  • "What?"
  • "As if you had stepped out of some old family album."
  • The feminine vanities in Ruth were quiescent; nothing had ever occurred in he_ife to tingle them into action. She was dressed as a white woman should be; and that for the present satisfied her instincts. But she threw a verba_ombshell into the spinsters' camp.
  • "What is a family album?"
  • "You poor child, do you mean to tell me you've never seen a family album? Why, it's a book filled with the photographs of your grandmothers and grandfathers, your aunts and uncles and cousins, your mother and father when they wer_ittle."
  • Ruth stood with drawn brows; she was trying to recall. "No; we never had one; at least, I never saw it."
  • The lack of a family album for some reason put a little ache in her heart.
  • Grandmothers and grandfathers and uncles and aunts … to love and to coddl_onely little girls.
  • "You poor child!" said Prudence.
  • "Then I am old-fashioned. Is that it? I thought this very pretty."
  • "So it is, child. But one changes the style of one's clothes yearly. O_ourse, this does not apply to uninteresting old maids," Prudence modifie_ith a dry little smile.
  • "But this is good enough to travel in, isn't it?"
  • "To be sure it is. When you reach San Francisco, you can buy something mor_ppropriate." It occurred to the spinster to ask: "Have you ever seen _ashion magazine?"
  • "No. Sometimes we had the _Illustrated London News_ and _Tit-Bits._ Sailor_ould leave them at the trader's."
  • "Alice in Wonderland!" cried Prudence, perhaps a little enviously.
  • "Oh, I've read that!"
  • Spurlock had heard distinctly enough all of this odd conversation; but unti_he spinster's reference to the family album, no phrase had been sufficient i_trength of attraction to break the trend of his own unhappy thoughts. Out o_n old family album: here was the very comparison that had eluded him. Hi_iterary instincts began to stir. A South Sea island girl, and this was he_irst adventure into civilization. Here was the corner-stone of a capita_tory; but he knew that Howard Spurlock would never write it.
  • Other phrases returned now, like echoes. The beachcomber, the lowest in th_uman scale; and some day he would enter into this estate. Between him and th_each stood the sum of six hundred dollars.
  • But one thing troubled him, and because of it he might never arrive on th_each. A new inexplicable madness that urged him to shrill ironically th_tory of his coat—to take it off and fling it at the feet of any stranger wh_hanced to be nigh.
  • "Look at it!" he felt like screaming. "Clean and spotless, but beginning t_how the wear and tear of constant use. I have worn it for weeks and weeks. _ave slept with it under my pillow. Observe it—a blue-serge coat. Ever hear o_he djinn in the bottle? Like enough. But did you ever hear of a djinn in _lue-serge coat? _Stitched_ in!"
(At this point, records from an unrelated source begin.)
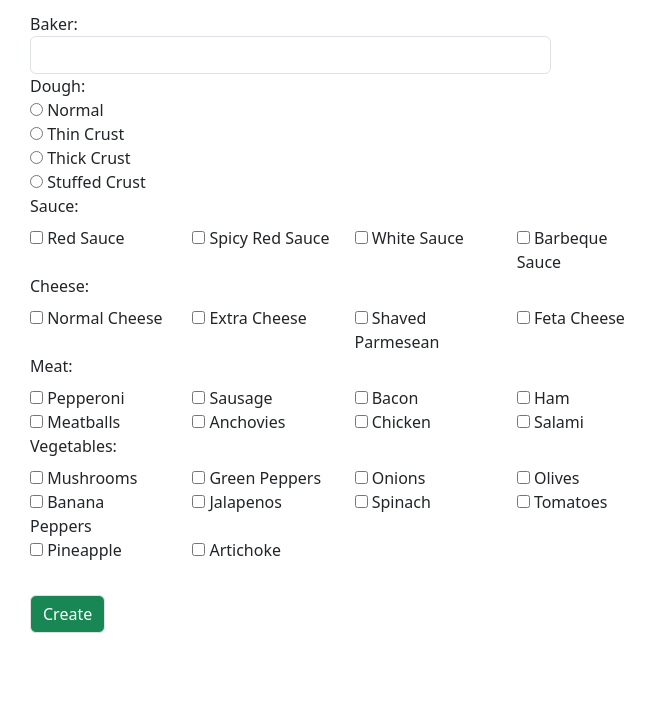
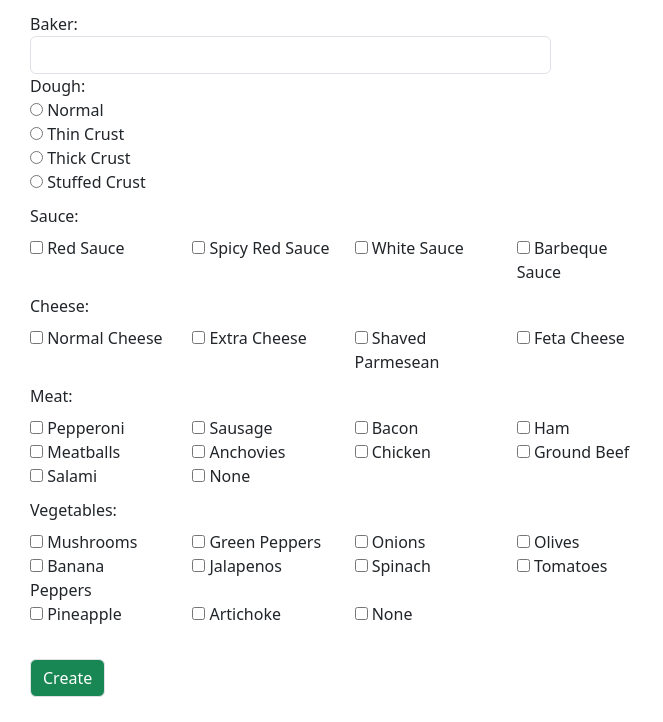
Before and after one commit to TristanT8/pizzaPlanet, a Flask app: page /new/pizza in a window 1280 px wide. Shown: the part 132-854 px from the top of the page, without its empty margins (0-663 px from the left). Before the commit the page ends 765 px from the top, so only its background shows below. Run offline with Flask 3, Linux system fonts and the light colour scheme; the visitor is signed in with stand-in values (Sample User, id 1).

Commit message:
New Pizza HTML

```diff
--- a/pizza_planet/flask_app/templates/new_pizza.html
+++ b/pizza_planet/flask_app/templates/new_pizza.html
@@ -10,6 +10,9 @@
             margin-left: 30px;
             margin-top: 25px;
             margin-bottom: 25px;
+        }
+        .checkbox-margin {
+            margin-bottom: 10px;
         }
     </style>
     <title>Create Pizza</title>
@@ -38,14 +41,14 @@
                     <label for="baker">Baker:</label>
                     <input type="text" name="baker" id="baker" class="form-control">
                 </div>
-                <div>
+                <div class="checkbox-margin">
                     <label for="dough">Dough:</label><br>
                     <input type="radio" name="dough" value="other"> Normal<br>
                     <input type="radio" name="dough" value="thin-crust"> Thin Crust<br>
                     <input type="radio" name="dough" value="thick-crust"> Thick Crust<br>
                     <input type="radio" name="dough" value="stuffed-crust"> Stuffed Crust<br>
                 </div>
-                <div class="col-md-6">
+                <div class="col-md-6 checkbox-margin">
                     <label for="sauce" class="form-label">Sauce:</label><br>
                     <div class="row">
                         <div class="col-md-3">
@@ -62,7 +65,7 @@
                         </div>
                     </div>
                 </div>
-                <div class="col-md-6">
+                <div class="col-md-6 checkbox-margin">
                     <label for="cheese" class="form-label">Cheese:</label><br>
                     <div class="row">
                         <div class="col-md-3">
@@ -80,7 +83,7 @@
                     </div>
                 </div>
 
-                <div class="col-md-6">
+                <div class="col-md-6 checkbox-margin">
                     <label for="meat" class="form-label">Meat:</label><br>
                     <div class="row">
                         <div class="col-md-3">
@@ -105,12 +108,18 @@
                             <input type="checkbox" name="meat" value="chicken"> Chicken
                         </div>
                         <div class="col-md-3">
+                            <input type="checkbox" name="meat" value="ground_beef"> Ground Beef
+                        </div>
+                        <div class="col-md-3">
                             <input type="checkbox" name="meat" value="salami"> Salami
+                        </div>
+                        <div class="col-md-3">
+                            <input type="checkbox" name="meat" value="no_meat"> None
                         </div>
                     </div>
                 </div>
 
-                <div class="col-md-6">
+                <div class="col-md-6 checkbox-margin">
                     <label for="vegetables" class="form-label">Vegetables:</label><br>
                     <div class="row">
                         <div class="col-md-3">
@@ -143,6 +152,9 @@
                         <div class="col-md-3">
                             <input type="checkbox" name="vegetables" value="artichoke"> Artichoke
                         </div>
+                        <div class="col-md-3">
+                            <input type="checkbox" name="vegetables" value="no_veg"> None
+                        </div>
                     </div>
                 </div>
 
```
  • Something like this was always rushing into his throat; and he had to sink hi_ails into his palms to stop his mouth. Very fascinating, though, trying t_nalyse the impulse. It was not an affair of the conscience; it was vaguel_ased upon insolence and defiance. He wondered if these abnormal menta_ctivities presaged illness. To be ill and helpless.
  • He went on munching his water-chestnuts, and stared at the skyline. He hate_orizons. He was always visualizing the Hand whenever he let his gaze res_pon the horizon. An enormous Hand that rose up swiftly, blotting out the sky.
  • A Hand that strove to reach his shoulder, relentless, soulless but lawful. Th_crutiny of any strange man provoked a sweaty terror. What a God-forsaken foo_e was! And dimly, out there somewhere in the South Seas—the beach!
  • Already he sensed the fascination of the inevitable; and with this fascinatio_ame the idea of haste, to get there quickly and have done. Odd, but he ha_ever thought of the beach until this girl (who looked as if she had steppe_ut of the family album) referred to it with a familiarity which was a_stonishing as it was profoundly sad.
  • The beach: to get there as quickly as he could, to reach the white man's nadi_f abasement and gather the promise of that soothing indifference which come_ith the final disintegration of the fibres of conscience. He had an objectiv_ow.